Ibn Qayyim (Muhammad b. Abu Bakr al-Dimishqi) was born in 691 AH in Damascus which was a centre of knowledge and period of great reformation and revival. Ibn Qayyim was the closest disciple of Shaykh al-Islam Ibn Taymiyyah and was even imprisoned with him during his final trial at the hands of his opponents. He was freed after Ibn Taymiyyah’s death and worked tirelessly in defending his shaykh and spreading his unpublished works. Ibn Qayyim also studied under the author of another famous work on Prophetic Medicine, al-Hafiz al-Dhahabi. Ibn Qayyim was a tremendous scholar in his right and authored numerous works, many of which are studied to this day. He died in the year 751 AH.
Many people are surprised to find out that Ibn Qayyim never wrote an independent book on Prophetic Medicine. The book which is commonly published as Tibb al-Nabawi or Prophetic Medicine (or even Medicine of the Prophet) by the author is in fact a portion of a larger book on the Prophetic Biography called Zad al-Ma’ad (Provisions of the Hereafter) which the author wrote from memory during his Hajj journey. The book in Arabic is published in several volumes and one of the finest prints is edited by the late Shaykh Shu’ayb al-Arna’ut in six volumes and is published by Al-Resalah Publishers; the section on Prophetic Medicine is found in the fourth volume and is 408 pages including the appendices. Due to its importance, dozens of publishers have printed the section on Prophetic Medicine as an independent book and thus, it has earned its famous title.
From a religious point of view, the book contains important lessons on spiritual diseases and their cures. From a medical perspective, the book is a valuable reference for Eastern holistic treatments as understood during the medieval period.
There are several translations of the book, the finest of which is the edition translated by Penelope Johnstone and printed by the Islamic Text Society under the title Medicine of the Prophet (click here to purchase); the merit of this translation is that it is academic and accurate. The book is completely in English, and would have been more valuable if the Quran and hadith were also included in their original Arabic.
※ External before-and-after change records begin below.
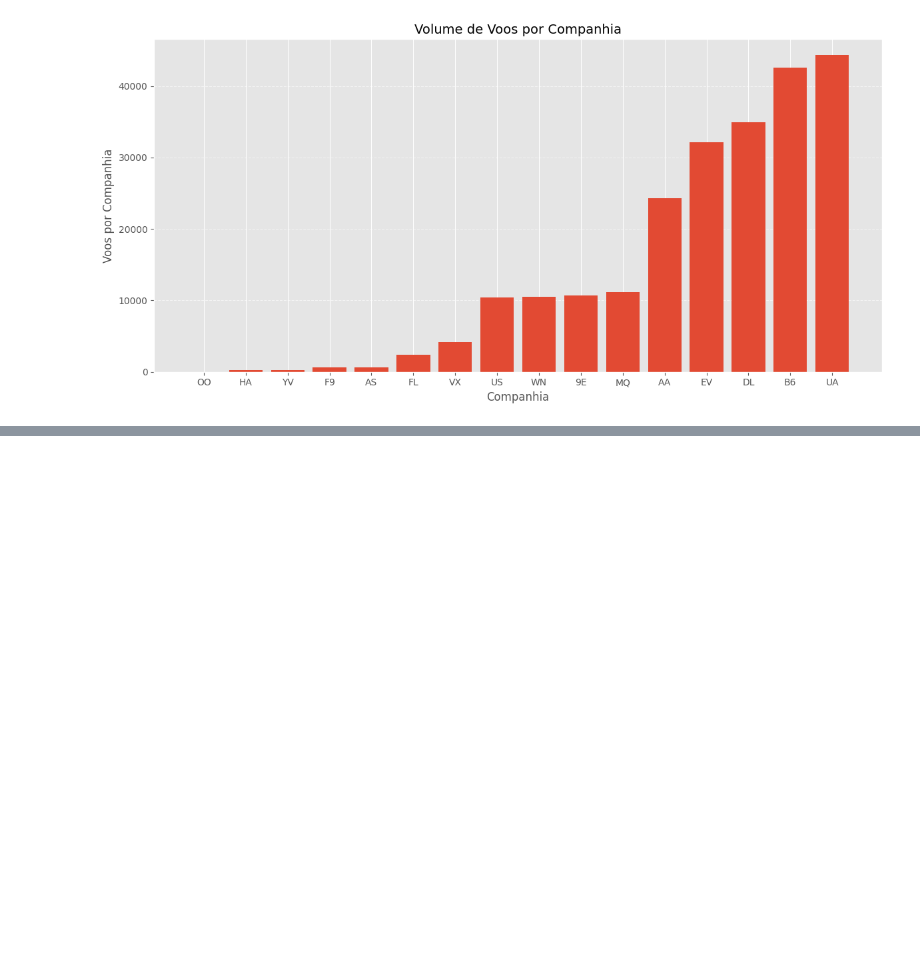
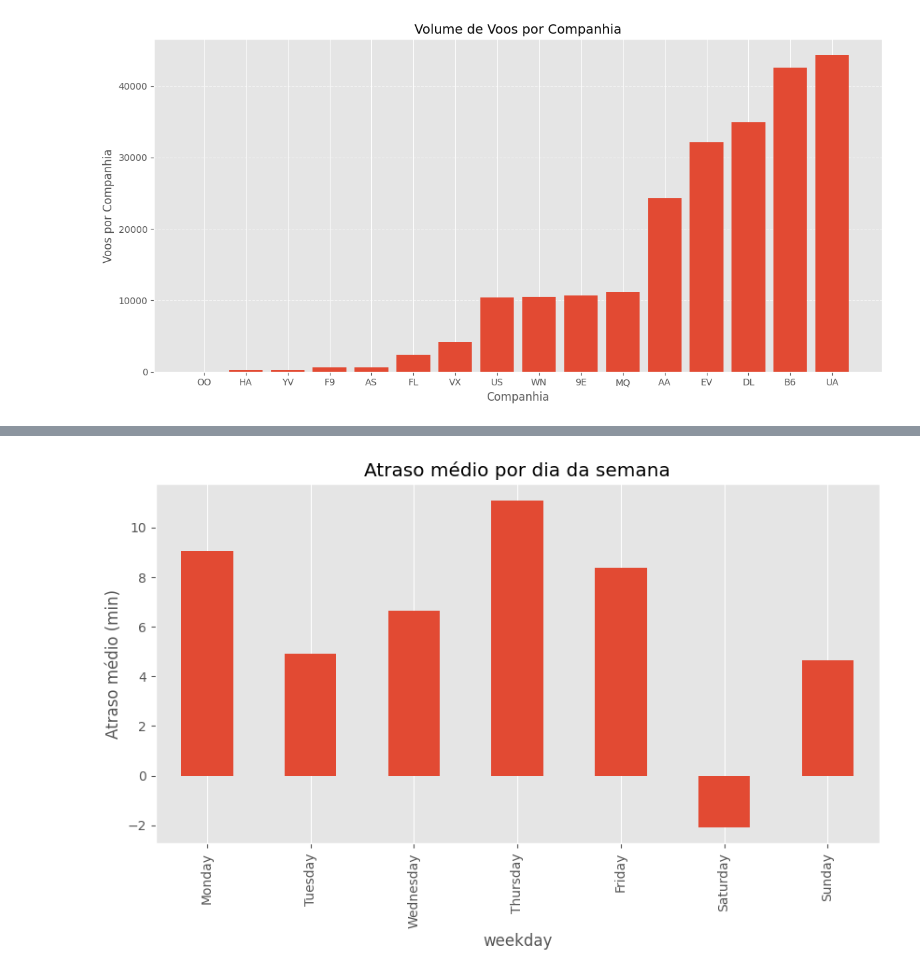
Before and after one commit to Cutieri/Flight_analysis, a Jupyter notebook: notebooks/data_visualization.ipynb, the cells around one changed output, grey strips where cells are left out. Cells and saved outputs as stored; diff of their text form; code cells hidden in the pictures; blank space fills up the shorter version.

```diff
--- a/notebooks/data_visualization.ipynb
+++ b/notebooks/data_visualization.ipynb
@@ -121,0 +165,15 @@ plt.show()
+# %%
+df_clean['date'] = pd.to_datetime(df_clean[['year','month','day']])
+df_clean['weekday'] = df_clean['date'].dt.day_name()
+
+delay_by_weekday = df_clean.groupby('weekday')['arr_delay'].mean().loc[
+    ['Monday','Tuesday','Wednesday','Thursday','Friday','Saturday','Sunday']
+]
+# %%
+delay_by_weekday.plot(kind='bar', figsize=(10,5))
+plt.title("Atraso médio por dia da semana")
+plt.ylabel("Atraso médio (min)")
+plt.grid(axis='y')
+plt.show()
+# %% [output]
+[figure, added]
```
Also changed, not shown: parts of 6 cells of this notebook.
Another notable edition is The Medicine of the Prophet by Darussalam which has recently been published with pictorial references for some of the medicines mentioned in the book.
Unfortunately, none of the editions in English include a critical review of the hadiths included in the book; the weak hadith have not been pointed out, however, we hope to list them over time on this website. A critical edition is much needed in the English language which would not only analyse the evidences for strength but also weigh the medieval theories on medicine with modern findings. Perhaps a reader of this article will take this task on and benefit us all!